=== Listed records ===
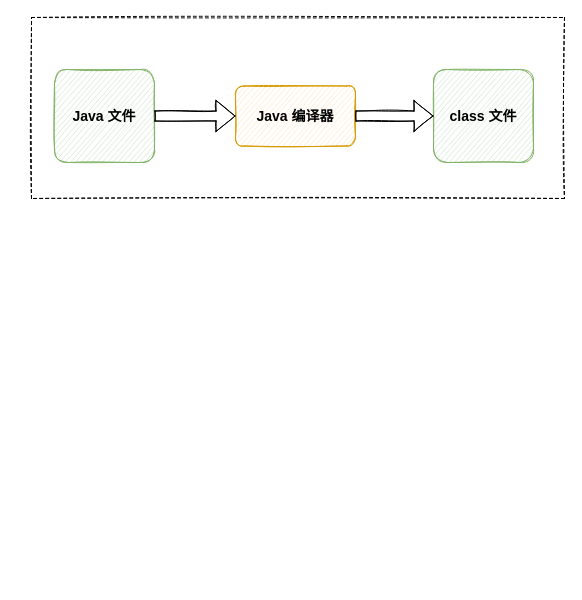
This is 类加载过程.drawio from LIULE8/drawio-store, a draw.io file, before an edit. Source tidied: cells renumbered, new cells numbered last; positions are measured from the earlier drawing's top-left corner, leaving out a move shared by most shapes. Both pictures are drawn from the tidied source at 100%, with x=0, y=0 at pixel (31, 17).
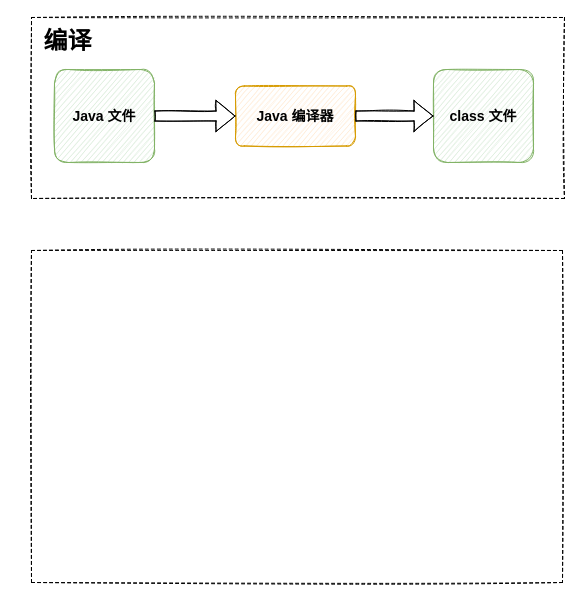
The same diagram, later.

Commit message:
更新类加载过程.drawio

The edit, as a diff of the source:
```diff
@@
 <mxGraphModel>
   <root>
     <mxCell id="0" />
     <mxCell id="1" parent="0" />
     <mxCell id="2" style="rounded=0;whiteSpace=wrap;html=1;sketch=1;dashed=1;strokeWidth=1;perimeterSpacing=0;" parent="1" vertex="1">
       <mxGeometry width="533" height="181" as="geometry" />
     </mxCell>
     <mxCell id="3" value="&lt;font style=&quot;font-size: 14px&quot;&gt;&lt;b&gt;Java 文件&lt;/b&gt;&lt;/font&gt;" style="rounded=1;whiteSpace=wrap;html=1;sketch=1;strokeWidth=1;fillColor=#d5e8d4;strokeColor=#82b366;" parent="1" vertex="1">
       <mxGeometry x="23" y="52" width="100" height="93" as="geometry" />
     </mxCell>
     <mxCell id="4" value="&lt;font style=&quot;font-size: 14px&quot;&gt;&lt;b&gt;class 文件&lt;/b&gt;&lt;/font&gt;" style="rounded=1;whiteSpace=wrap;html=1;sketch=1;strokeWidth=1;fillColor=#d5e8d4;strokeColor=#82b366;" parent="1" vertex="1">
       <mxGeometry x="402" y="52" width="100" height="93" as="geometry" />
     </mxCell>
     <mxCell id="5" value="&lt;font style=&quot;font-size: 14px&quot;&gt;&lt;b&gt;Java 编译器&lt;/b&gt;&lt;/font&gt;" style="rounded=1;whiteSpace=wrap;html=1;sketch=1;strokeWidth=1;fillColor=#ffe6cc;strokeColor=#d79b00;" parent="1" vertex="1">
       <mxGeometry x="204" y="68.5" width="120" height="60" as="geometry" />
     </mxCell>
     <mxCell id="6" style="shape=flexArrow;endArrow=classic;html=1;rounded=0;sketch=1;fontSize=14;entryX=0;entryY=0.5;entryDx=0;entryDy=0;" parent="1" edge="1" source="3" target="5">
       <mxGeometry relative="1" as="geometry" />
     </mxCell>
     <mxCell id="7" style="shape=flexArrow;endArrow=classic;html=1;rounded=0;sketch=1;fontSize=14;exitX=1;exitY=0.5;exitDx=0;exitDy=0;entryX=0;entryY=0.5;entryDx=0;entryDy=0;" parent="1" edge="1" source="5" target="4">
       <mxGeometry relative="1" as="geometry" />
     </mxCell>
+    <mxCell id="8" value="编译" style="text;strokeColor=none;fillColor=none;html=1;fontSize=24;fontStyle=1;verticalAlign=middle;align=center;sketch=1;" parent="1" vertex="1">
+      <mxGeometry x="-14" y="4" width="100" height="40" as="geometry" />
+    </mxCell>
+    <mxCell id="9" style="rounded=0;whiteSpace=wrap;html=1;sketch=1;fontSize=14;strokeWidth=1;dashed=1;" parent="1" vertex="1">
+      <mxGeometry y="233" width="531" height="332" as="geometry" />
+    </mxCell>
   </root>
 </mxGraphModel>
```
===
What you will do: Across all the records above, count the lines that contain "dashed" and reply with only the number.

Your response: 2